Today’s guest author is John Greally. John, 58, a statistician, is a serial co-founder of many autistic organisations that work for better lives for autistics globally and in New Zealand. As an autistic, son of an autistic, and father of an autistic, John supports all efforts to transform autistic lives stuck because of old intractable approaches that are going nowhere or are harmful, to ones informed by autistics and their unconditionally loving allies – away from the manipulative operant conditioning of ABA and PBS, towards acceptance, nurture, and freedom. John is married to beautiful Emma Dalmayne, successful international fighter against MMS bleach and so many other quackeries and abuses levelled at autistics, especially children.”
Today John will share some of his thoughts on the book The Boy Who Was Raised as a Dog by Dr. Bruce D. Perry and Maia Szalavitz.
Creative and Compassionate insights abound in this book.
It could help in understanding trauma and how relationship dynamics play an essential role in healing.
It could help understand self-injurious behaviours.
It could help faster recovery from PTSD, recovery on a sounder footing too.
It could turn around the impacts of neglect, abuse, harm, and poor or traumatic attachment.
It could further the “why” line of enquiry and sleuthing needed to comprehend unexpected or less common child experiences and reactions.
It could assist foster carers charged with the care of children from adverse backgrounds.
Stories are about 20% of the book, and a discussion of research and findings, failures and successes, mainly occupies the other 80%.
Where a child shows unexpected or sustained resilience and where another might show no or flagging resilience is considered… an eye-opener.
Also discussed are some hidden regulators that exist in children’s lives by which they stay calm. And the real importance of attuned carers to responding appropriately to a child’s emotional age rather than to the chronological age.
Dr. Perry makes this an intense but still surprisingly easy read for everyone, though necessarily harrowing in parts as it must introduce what certain humans have experienced of the very worst this world has to offer. It’s a ‘can’t put it down’ book.
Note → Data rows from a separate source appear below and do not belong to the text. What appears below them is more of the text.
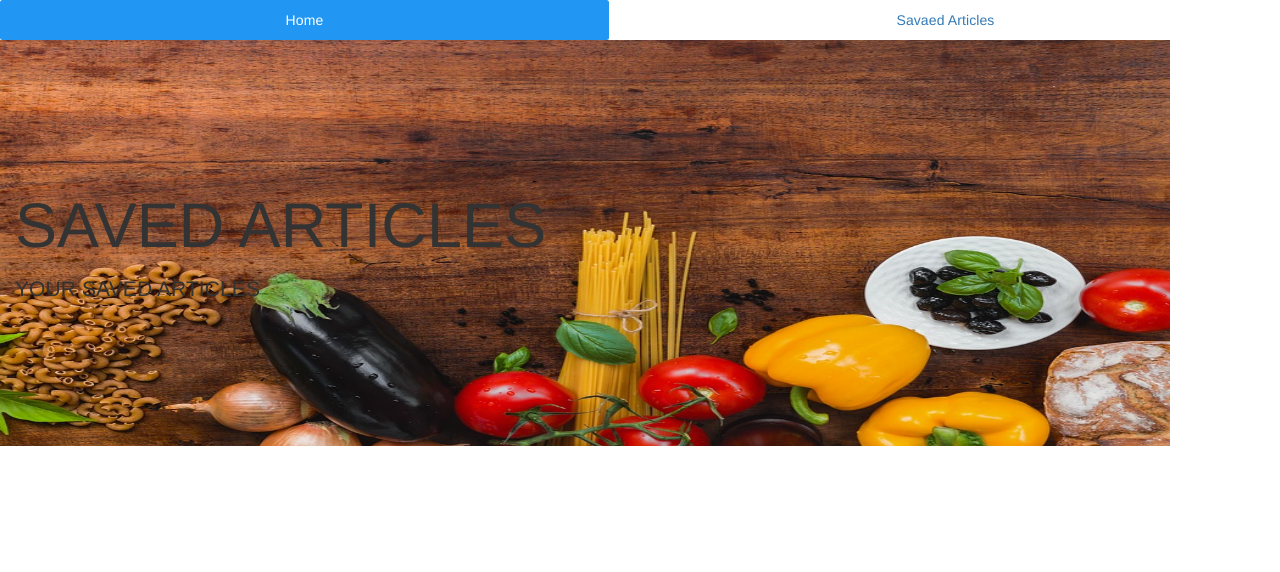
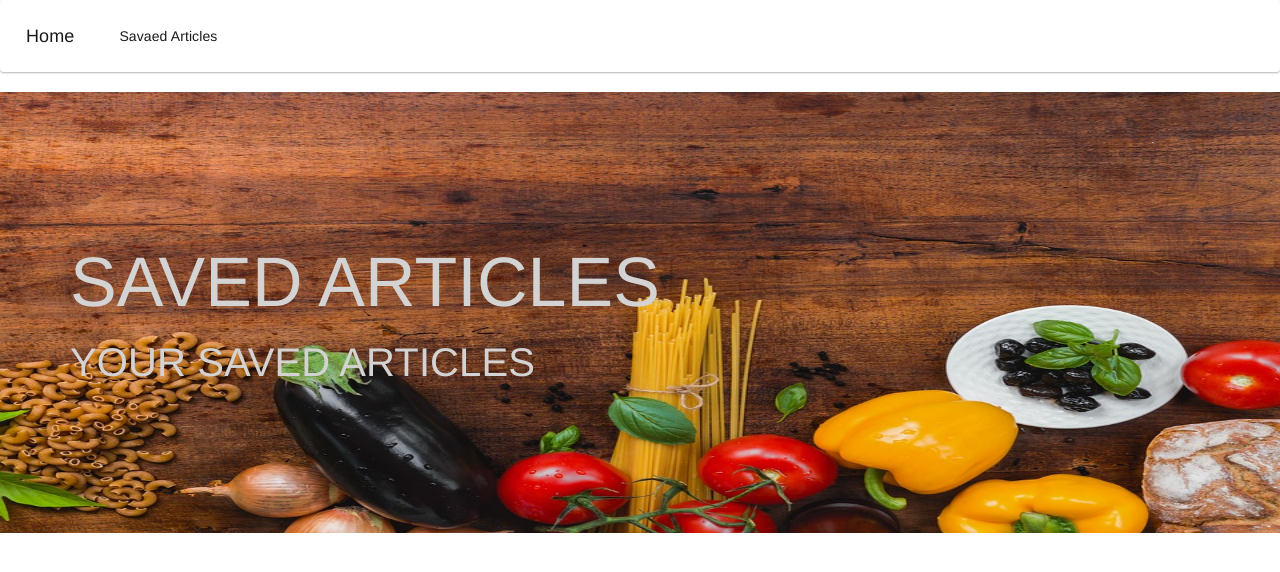
Before and after one commit to redbubble-ash/Healthy-Recipes, a website: page public/saved.html in a window 1280 px wide. Drawn offline with nearby package versions, Linux system fonts and the light colour scheme; some packages are replaced by stand-ins of ours; no server answers; a script that the page names is missing; a web font is replaced by a local one.

Commit message:
css update

```diff
--- a/public/saved.html
+++ b/public/saved.html
@@ -17,7 +17,6 @@
             padding-top: 10% !important;
             padding-bottom: 10% !important;
         }
-
 
         .list-group {
             width: 50%;
@@ -70,8 +69,8 @@
 
         }
     </style>
-     <link rel="stylesheet" href="https://cdnjs.cloudflare.com/ajax/libs/bootswatch/4.0.0/materia/bootstrap.min.css"/>
-     <link href="https://fonts.googleapis.com/css?family=Cormorant+SC" rel="stylesheet">
+    <link rel="stylesheet" href="https://cdnjs.cloudflare.com/ajax/libs/bootswatch/4.0.0/materia/bootstrap.min.css" />
+    <link href="https://fonts.googleapis.com/css?family=Cormorant+SC" rel="stylesheet">
     <!--google fonts-->
     <link href="https://fonts.googleapis.com/css?family=Lato|Roboto&display=swap" rel="stylesheet" />
     <!-- Latest compiled and minified CSS -->
@@ -92,21 +91,28 @@
 </head>
 
 <body>
-    <ul class="nav nav-pills nav-fill">
-        <li class="nav-item">
-            <a class="nav-link active" href="index.html">Home</a>
-        </li>
-        <li class="nav-item">
-            <a class="nav-link" href="saved.html">Savaed Articles</a>
-        </li>
+        <nav class="navbar navbar-expand-lg navbar-light bg-light">
+                <a class="navbar-brand" href="index.html">Home</a>
+                <button class="navbar-toggler" type="button" data-toggle="collapse" data-target="#navbarNav" aria-controls="navbarNav" aria-expanded="false" aria-label="Toggle navigation">
+                  <span class="navbar-toggler-icon"></span>
+                </button>
+                <div class="collapse navbar-collapse" id="navbarNav">
+                  <ul class="navbar-nav">
+                    <li class="nav-item active">
+                      <a class="nav-link" href="saved.html">Savaed Articles <span class="sr-only">(current)</span></a>
+                    </li>
+                  </ul>
+                </div>
+              </nav>
         <div class="jumbotron jumbotron-fluid">
+
             <div class="container">
-                <h1 class="display-4">SAVED ARTICLES</h1>
-                <p class="lead">YOUR SAVED ARTICLES</p>
+                <h1 class="display-4" style="color:lightgray; font-size: 70px !important;">SAVED ARTICLES</h1>
+                <p class="lead" style="color: lightgray;font-size: 40px !important;">YOUR SAVED ARTICLES</p>
             </div>
         </div>
     </ul>
-    </nav>
+
     <container id="saved-articles"></container>
 
 
```
Also changed, not shown: public/index.html (+4 -5 lines).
Goodreads members gave it 99% thumbs up. Appropriate for a book that could be themed as being more about … “Untragedy’… than developmental trauma.
~ ʎllɐǝɹƃ uɥoɾ